**What you are asked to do**
Copy each line of the data exactly. Leave nothing out.

═════ Input data

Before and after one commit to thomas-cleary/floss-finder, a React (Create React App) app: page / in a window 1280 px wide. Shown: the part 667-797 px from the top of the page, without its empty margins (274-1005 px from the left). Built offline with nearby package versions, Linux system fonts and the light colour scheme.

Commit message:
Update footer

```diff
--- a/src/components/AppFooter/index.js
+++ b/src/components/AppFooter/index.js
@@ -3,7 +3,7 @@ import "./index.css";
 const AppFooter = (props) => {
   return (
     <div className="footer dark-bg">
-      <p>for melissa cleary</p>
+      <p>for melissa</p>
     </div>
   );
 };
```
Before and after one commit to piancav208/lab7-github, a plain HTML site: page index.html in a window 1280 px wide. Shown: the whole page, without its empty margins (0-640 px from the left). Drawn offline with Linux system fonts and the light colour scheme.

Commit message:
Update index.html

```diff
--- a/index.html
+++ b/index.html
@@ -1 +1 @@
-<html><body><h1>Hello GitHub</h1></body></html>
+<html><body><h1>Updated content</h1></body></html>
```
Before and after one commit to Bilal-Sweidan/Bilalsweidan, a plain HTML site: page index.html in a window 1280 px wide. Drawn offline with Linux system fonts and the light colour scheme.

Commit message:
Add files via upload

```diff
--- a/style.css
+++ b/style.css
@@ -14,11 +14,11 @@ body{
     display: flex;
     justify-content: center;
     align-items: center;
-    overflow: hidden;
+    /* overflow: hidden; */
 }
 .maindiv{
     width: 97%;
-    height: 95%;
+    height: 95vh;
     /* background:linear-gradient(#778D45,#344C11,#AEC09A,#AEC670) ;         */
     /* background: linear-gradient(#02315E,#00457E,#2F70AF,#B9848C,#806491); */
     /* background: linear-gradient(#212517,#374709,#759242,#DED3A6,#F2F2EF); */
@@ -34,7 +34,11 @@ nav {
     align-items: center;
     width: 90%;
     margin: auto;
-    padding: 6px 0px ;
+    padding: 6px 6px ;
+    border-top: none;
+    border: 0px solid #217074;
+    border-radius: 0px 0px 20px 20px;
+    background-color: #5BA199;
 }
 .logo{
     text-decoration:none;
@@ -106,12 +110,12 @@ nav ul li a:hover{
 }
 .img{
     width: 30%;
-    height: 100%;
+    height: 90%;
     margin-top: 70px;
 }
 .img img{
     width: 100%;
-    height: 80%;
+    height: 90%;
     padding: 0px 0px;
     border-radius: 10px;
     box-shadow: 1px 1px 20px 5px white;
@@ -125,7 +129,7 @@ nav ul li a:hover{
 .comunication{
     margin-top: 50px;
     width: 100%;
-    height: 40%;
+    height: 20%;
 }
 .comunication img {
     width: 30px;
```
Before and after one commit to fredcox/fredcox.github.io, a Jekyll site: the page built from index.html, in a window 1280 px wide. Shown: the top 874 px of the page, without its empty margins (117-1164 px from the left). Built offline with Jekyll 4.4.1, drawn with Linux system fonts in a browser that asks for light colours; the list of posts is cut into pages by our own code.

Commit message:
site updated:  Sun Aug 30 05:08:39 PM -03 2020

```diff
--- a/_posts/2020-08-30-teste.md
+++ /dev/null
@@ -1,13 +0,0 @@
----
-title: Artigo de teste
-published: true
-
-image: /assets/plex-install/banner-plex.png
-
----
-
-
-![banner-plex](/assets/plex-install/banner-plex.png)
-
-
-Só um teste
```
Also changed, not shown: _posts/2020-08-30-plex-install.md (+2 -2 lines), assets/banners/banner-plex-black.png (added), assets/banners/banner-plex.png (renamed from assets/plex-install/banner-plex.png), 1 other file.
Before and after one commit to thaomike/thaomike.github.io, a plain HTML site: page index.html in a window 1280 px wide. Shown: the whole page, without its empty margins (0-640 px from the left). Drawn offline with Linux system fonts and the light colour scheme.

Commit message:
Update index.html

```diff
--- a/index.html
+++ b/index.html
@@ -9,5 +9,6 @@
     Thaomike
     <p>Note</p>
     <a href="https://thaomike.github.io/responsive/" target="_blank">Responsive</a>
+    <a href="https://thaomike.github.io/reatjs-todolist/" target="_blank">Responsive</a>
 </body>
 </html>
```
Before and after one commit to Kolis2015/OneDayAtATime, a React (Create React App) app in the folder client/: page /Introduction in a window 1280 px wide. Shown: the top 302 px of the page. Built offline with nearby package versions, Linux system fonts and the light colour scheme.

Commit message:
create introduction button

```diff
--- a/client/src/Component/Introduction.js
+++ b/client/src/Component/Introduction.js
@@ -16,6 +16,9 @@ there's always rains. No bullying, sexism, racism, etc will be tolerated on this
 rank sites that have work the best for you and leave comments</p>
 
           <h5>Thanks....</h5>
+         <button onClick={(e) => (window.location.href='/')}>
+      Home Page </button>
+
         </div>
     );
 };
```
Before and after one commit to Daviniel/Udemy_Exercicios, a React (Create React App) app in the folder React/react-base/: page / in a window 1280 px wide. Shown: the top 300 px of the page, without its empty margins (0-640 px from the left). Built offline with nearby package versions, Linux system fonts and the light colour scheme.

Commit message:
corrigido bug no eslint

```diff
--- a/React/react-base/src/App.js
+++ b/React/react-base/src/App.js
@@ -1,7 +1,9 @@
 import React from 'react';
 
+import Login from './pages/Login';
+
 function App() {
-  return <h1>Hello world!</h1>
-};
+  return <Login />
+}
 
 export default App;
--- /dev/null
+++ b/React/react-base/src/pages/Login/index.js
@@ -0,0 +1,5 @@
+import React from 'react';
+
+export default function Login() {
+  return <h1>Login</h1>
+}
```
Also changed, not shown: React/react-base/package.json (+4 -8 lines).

══════════

**Result of this task**
Before and after one commit to thomas-cleary/floss-finder, a React (Create React App) app: page / in a window 1280 px wide. Shown: the part 667-797 px from the top of the page, without its empty margins (274-1005 px from the left). Built offline with nearby package versions, Linux system fonts and the light colour scheme.

Commit message:
Update footer

```diff
--- a/src/components/AppFooter/index.js
+++ b/src/components/AppFooter/index.js
@@ -3,7 +3,7 @@ import "./index.css";
 const AppFooter = (props) => {
   return (
     <div className="footer dark-bg">
-      <p>for melissa cleary</p>
+      <p>for melissa</p>
     </div>
   );
 };
```
Before and after one commit to piancav208/lab7-github, a plain HTML site: page index.html in a window 1280 px wide. Shown: the whole page, without its empty margins (0-640 px from the left). Drawn offline with Linux system fonts and the light colour scheme.

Commit message:
Update index.html

```diff
--- a/index.html
+++ b/index.html
@@ -1 +1 @@
-<html><body><h1>Hello GitHub</h1></body></html>
+<html><body><h1>Updated content</h1></body></html>
```
Before and after one commit to Bilal-Sweidan/Bilalsweidan, a plain HTML site: page index.html in a window 1280 px wide. Drawn offline with Linux system fonts and the light colour scheme.

Commit message:
Add files via upload

```diff
--- a/style.css
+++ b/style.css
@@ -14,11 +14,11 @@ body{
     display: flex;
     justify-content: center;
     align-items: center;
-    overflow: hidden;
+    /* overflow: hidden; */
 }
 .maindiv{
     width: 97%;
-    height: 95%;
+    height: 95vh;
     /* background:linear-gradient(#778D45,#344C11,#AEC09A,#AEC670) ;         */
     /* background: linear-gradient(#02315E,#00457E,#2F70AF,#B9848C,#806491); */
     /* background: linear-gradient(#212517,#374709,#759242,#DED3A6,#F2F2EF); */
@@ -34,7 +34,11 @@ nav {
     align-items: center;
     width: 90%;
     margin: auto;
-    padding: 6px 0px ;
+    padding: 6px 6px ;
+    border-top: none;
+    border: 0px solid #217074;
+    border-radius: 0px 0px 20px 20px;
+    background-color: #5BA199;
 }
 .logo{
     text-decoration:none;
@@ -106,12 +110,12 @@ nav ul li a:hover{
 }
 .img{
     width: 30%;
-    height: 100%;
+    height: 90%;
     margin-top: 70px;
 }
 .img img{
     width: 100%;
-    height: 80%;
+    height: 90%;
     padding: 0px 0px;
     border-radius: 10px;
     box-shadow: 1px 1px 20px 5px white;
@@ -125,7 +129,7 @@ nav ul li a:hover{
 .comunication{
     margin-top: 50px;
     width: 100%;
-    height: 40%;
+    height: 20%;
 }
 .comunication img {
     width: 30px;
```
Before and after one commit to fredcox/fredcox.github.io, a Jekyll site: the page built from index.html, in a window 1280 px wide. Shown: the top 874 px of the page, without its empty margins (117-1164 px from the left). Built offline with Jekyll 4.4.1, drawn with Linux system fonts in a browser that asks for light colours; the list of posts is cut into pages by our own code.

Commit message:
site updated:  Sun Aug 30 05:08:39 PM -03 2020

```diff
--- a/_posts/2020-08-30-teste.md
+++ /dev/null
@@ -1,13 +0,0 @@
----
-title: Artigo de teste
-published: true
-
-image: /assets/plex-install/banner-plex.png
-
----
-
-
-![banner-plex](/assets/plex-install/banner-plex.png)
-
-
-Só um teste
```
Also changed, not shown: _posts/2020-08-30-plex-install.md (+2 -2 lines), assets/banners/banner-plex-black.png (added), assets/banners/banner-plex.png (renamed from assets/plex-install/banner-plex.png), 1 other file.
Before and after one commit to thaomike/thaomike.github.io, a plain HTML site: page index.html in a window 1280 px wide. Shown: the whole page, without its empty margins (0-640 px from the left). Drawn offline with Linux system fonts and the light colour scheme.

Commit message:
Update index.html

```diff
--- a/index.html
+++ b/index.html
@@ -9,5 +9,6 @@
     Thaomike
     <p>Note</p>
     <a href="https://thaomike.github.io/responsive/" target="_blank">Responsive</a>
+    <a href="https://thaomike.github.io/reatjs-todolist/" target="_blank">Responsive</a>
 </body>
 </html>
```
Before and after one commit to Kolis2015/OneDayAtATime, a React (Create React App) app in the folder client/: page /Introduction in a window 1280 px wide. Shown: the top 302 px of the page. Built offline with nearby package versions, Linux system fonts and the light colour scheme.

Commit message:
create introduction button

```diff
--- a/client/src/Component/Introduction.js
+++ b/client/src/Component/Introduction.js
@@ -16,6 +16,9 @@ there's always rains. No bullying, sexism, racism, etc will be tolerated on this
 rank sites that have work the best for you and leave comments</p>
 
           <h5>Thanks....</h5>
+         <button onClick={(e) => (window.location.href='/')}>
+      Home Page </button>
+
         </div>
     );
 };
```
Before and after one commit to Daviniel/Udemy_Exercicios, a React (Create React App) app in the folder React/react-base/: page / in a window 1280 px wide. Shown: the top 300 px of the page, without its empty margins (0-640 px from the left). Built offline with nearby package versions, Linux system fonts and the light colour scheme.

Commit message:
corrigido bug no eslint

```diff
--- a/React/react-base/src/App.js
+++ b/React/react-base/src/App.js
@@ -1,7 +1,9 @@
 import React from 'react';
 
+import Login from './pages/Login';
+
 function App() {
-  return <h1>Hello world!</h1>
-};
+  return <Login />
+}
 
 export default App;
--- /dev/null
+++ b/React/react-base/src/pages/Login/index.js
@@ -0,0 +1,5 @@
+import React from 'react';
+
+export default function Login() {
+  return <h1>Login</h1>
+}
```
Also changed, not shown: React/react-base/package.json (+4 -8 lines).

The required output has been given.